Blooming onion.jpg
Alternative names Onion bloom, onion blossom, onion flower, onion 'mum
Course Hors d'oeuvre
Place of origin United States of America
Main ingredients Onion, batter
Cookbook: Blooming onion  Media: Blooming onion

A blooming onion, onion bloom, onion blossom, onion flower, bloomin' onion, or onion 'mum is a dish consisting of one large onion which is cut to resemble a flower, battered, and deep-fried. It is served as an appetizer at some restaurants.


The owners of Scotty's Steak House in Springfield, New Jersey claim to have invented the dish in the 1970s.[citation needed] The dish was popularized in the United States when it appeared as "Bloomin' Onion", a charter feature of the Outback Steakhouse when that national chain opened in 1988. It is usually served with a restaurant-specific signature dipping sauce.[1]
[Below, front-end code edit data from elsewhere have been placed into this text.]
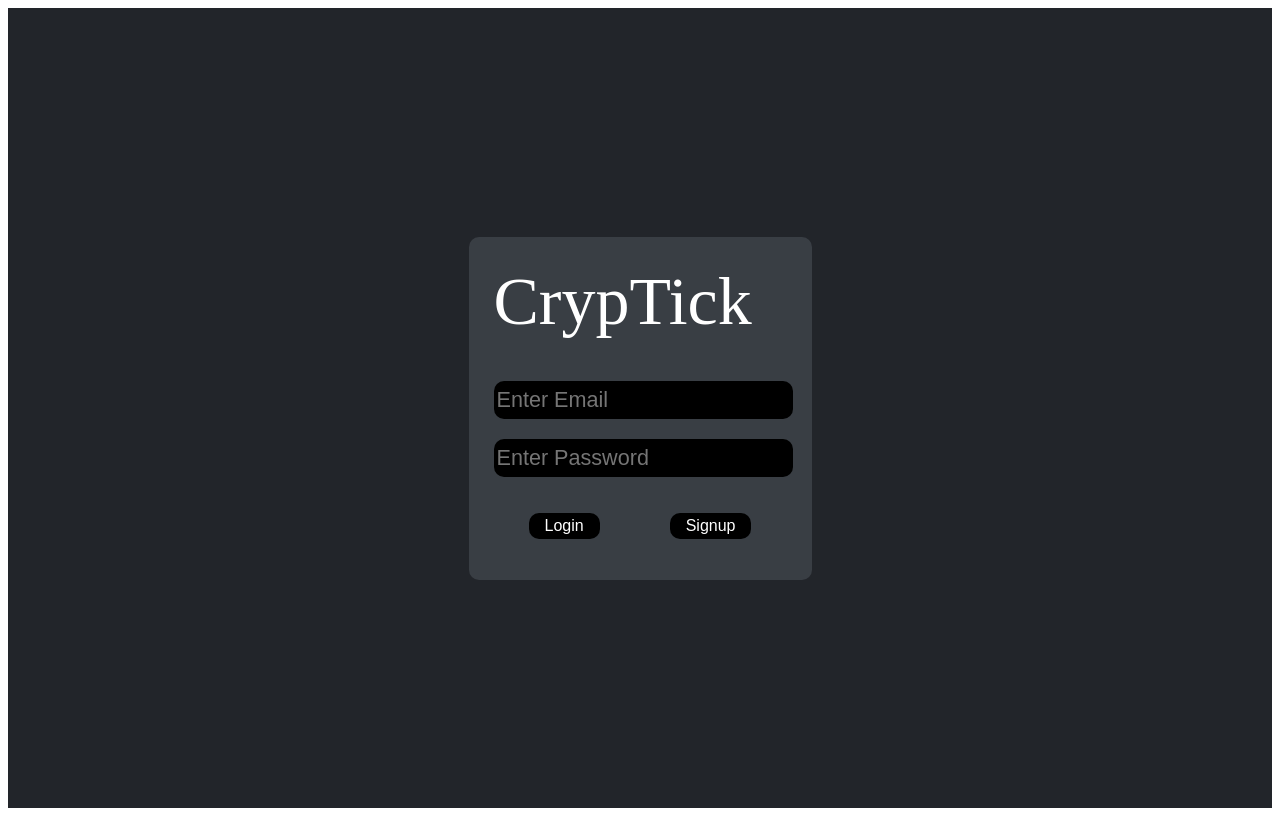
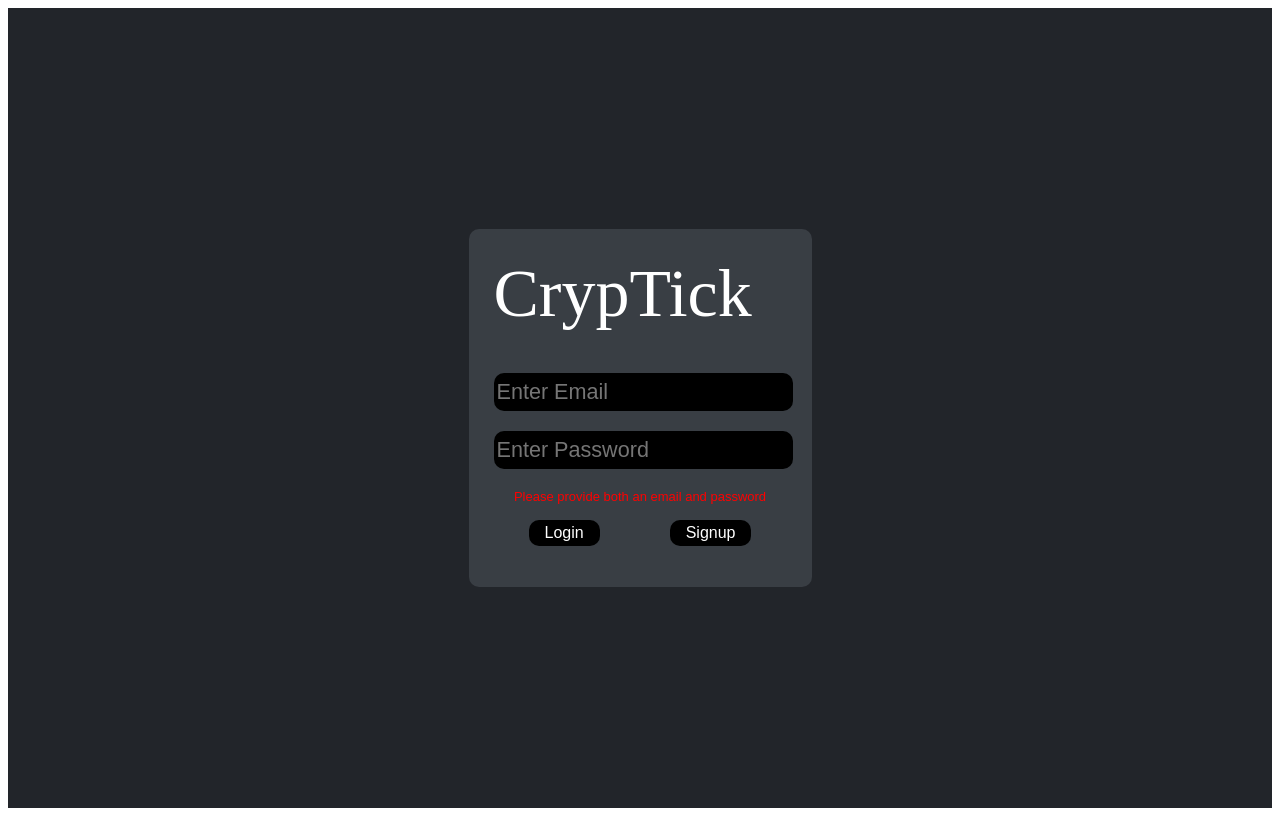
Before and after one commit to CrypTick-CS/CrypTick, a React app: page /login in a window 1280 px wide. Both pictures are taken after a click on the button "Login". Built offline with nearby package versions, Linux system fonts and the light colour scheme; no server answers; the HTML template or start-up script is replaced by a standard one.

Commit message:
null field auth handling

```diff
--- a/client/Components/Login.js
+++ b/client/Components/Login.js
@@ -1,5 +1,6 @@
 import React, { useState } from 'react';
 import styled from 'styled-components';
+import { verify } from 'crypto';
 
 const Input = styled.input`
   color: white;
@@ -50,10 +51,22 @@ const ErrorMessage = styled.div`
 `;
 
 const Login = (props) => {
-
   let [email, setEmail] = useState('');
   let [password, setPassword] = useState('');
-  console.log('isError in login',props.isError);
+  let [verifyError, setVerifyError] = useState(false);
+
+  const verifyEntry = (email, password, method) => {
+    if (email && password) {
+      if (method === 'login') {
+        props.authenticate({email, password})
+      } else if (method === 'signup') {
+        props.signup({email, password})
+      }
+    } else {
+      setVerifyError(true);
+    }
+  }
+
   return (
     <LoginDiv>
       <Title>CrypTick</Title>
@@ -65,9 +78,13 @@ const Login = (props) => {
       <ErrorMessage>
         Incorrect email and/or password.
       </ErrorMessage>}
+      {verifyError &&
+      <ErrorMessage>
+        Please provide both an email and password
+      </ErrorMessage>}
       <Buttons>
-        <Button className="login-btn" onClick={() => props.authenticate({email, password})}>Login</Button>
-        <Button className="signup-btn" onClick={() => props.signup({email, password})}>Signup</Button>
+        <Button className="login-btn" onClick={() => verifyEntry(email, password, 'login')}>Login</Button>
+        <Button className="signup-btn" onClick={() => verifyEntry(email, password, 'signup')}>Signup</Button>
       </Buttons>
     </LoginDiv>
   )
```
Despite the implied association with Australian cuisine due to Outback Steakhouse's branding, the dish is almost unknown in Australia (much like the Outback Steakhouse chain itself).

The dish, under the name Awesome Blossom, was also a very popular part of the Chili's menu until it was removed in 2001.

From June 21, 2016 to August 2, 2016, Outback Steakhouse served a limited variant of Bloomin' Onion: the Loaded Bloomin' Onion.[2][3]


The egg wash and deep frying preparation process of the dish means it is high in calories; a single blooming onion with dressing contains approximately 1954 kcalories and 134 grams of fat.[4] A study by the Center for Science in the Public Interest found a somewhat lower fat content of 116 grams, including a combined 44 grams of saturated and trans fat.[5] When it existed, the similarly styled Awesome Blossom at Chili's was ranked "Worst Appetizer in America" by Men's Health magazine in 2008 for the unusually high totals of calories and fat, with 2,710 kcalories, 203 grams (1,827 kcalories) of fat, 194 grams of carbohydrates, and 6,360 milligrams of sodium, with as much fat as 67 strips of bacon.[6] There is a healthier variety, which contains 522 kcalories and 16 grams of fat.[7] For reference, the US Reference Daily Intake for fat is 65g and for sodium is 2300 mg, assuming a 2000 kcalorie diet, while typical daily food energy recommendations lie in the range of 2000-3000 kcalories.

See also[edit]